- Problem -
The records below need to be set down again exactly; their images stay out.

- Recorded data -
BEGIN

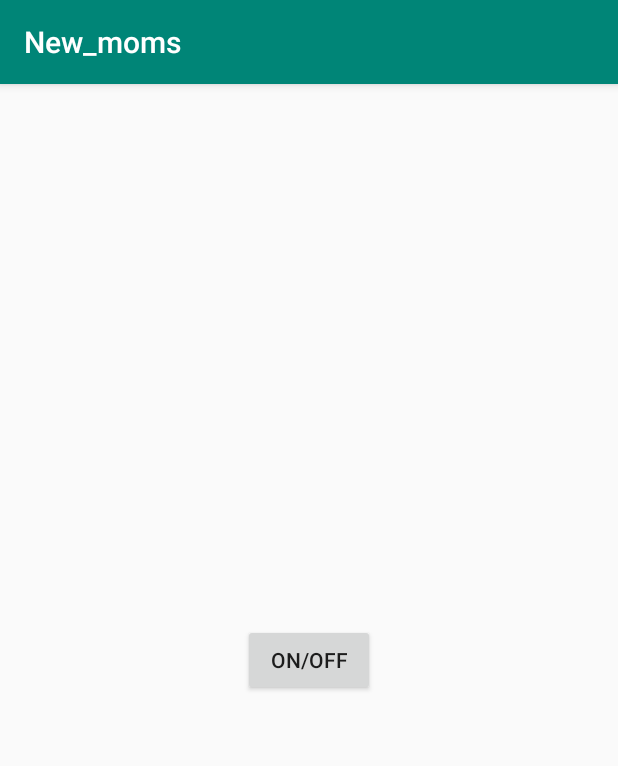
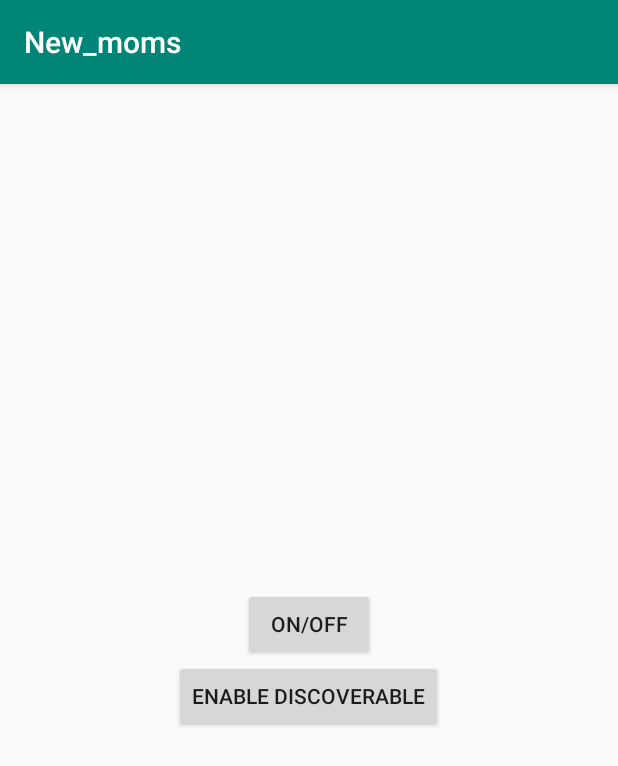
Before and after one commit to dheldh77/mom2, an Android app: the Bluetooth screen opened directly, with no data from a screen before it, on a phone screen of 412 x 824 dp. Shown: the top 766 px of the screen. Run offline under Robolectric (Android 15) with nearby library versions, the phone set to English and light mode, and no system bars.

Commit message:
goodbl_1

```diff
--- a/app/src/main/res/layout/bluetooth.xml
+++ b/app/src/main/res/layout/bluetooth.xml
@@ -11,5 +11,12 @@
         android:layout_width="wrap_content"
         android:layout_height="wrap_content" />
 
+    <Button
+        android:layout_width="wrap_content"
+        android:layout_height="wrap_content"
+        android:id="@+id/btnDiscoverable_on_off"
+        android:onClick="btnEnableDisable_Discoverable"
+        android:text="Enable Discoverable"/>
+
 
 </LinearLayout>
```
Also changed, not shown: app/src/main/java/com/example/kms/new_moms/Bluetooth.java (+42 -0 lines).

END

- Result of the exercise -
Before and after one commit to dheldh77/mom2, an Android app: the Bluetooth screen opened directly, with no data from a screen before it, on a phone screen of 412 x 824 dp. Shown: the top 766 px of the screen. Run offline under Robolectric (Android 15) with nearby library versions, the phone set to English and light mode, and no system bars.

Commit message:
goodbl_1

```diff
--- a/app/src/main/res/layout/bluetooth.xml
+++ b/app/src/main/res/layout/bluetooth.xml
@@ -11,5 +11,12 @@
         android:layout_width="wrap_content"
         android:layout_height="wrap_content" />
 
+    <Button
+        android:layout_width="wrap_content"
+        android:layout_height="wrap_content"
+        android:id="@+id/btnDiscoverable_on_off"
+        android:onClick="btnEnableDisable_Discoverable"
+        android:text="Enable Discoverable"/>
+
 
 </LinearLayout>
```
Also changed, not shown: app/src/main/java/com/example/kms/new_moms/Bluetooth.java (+42 -0 lines).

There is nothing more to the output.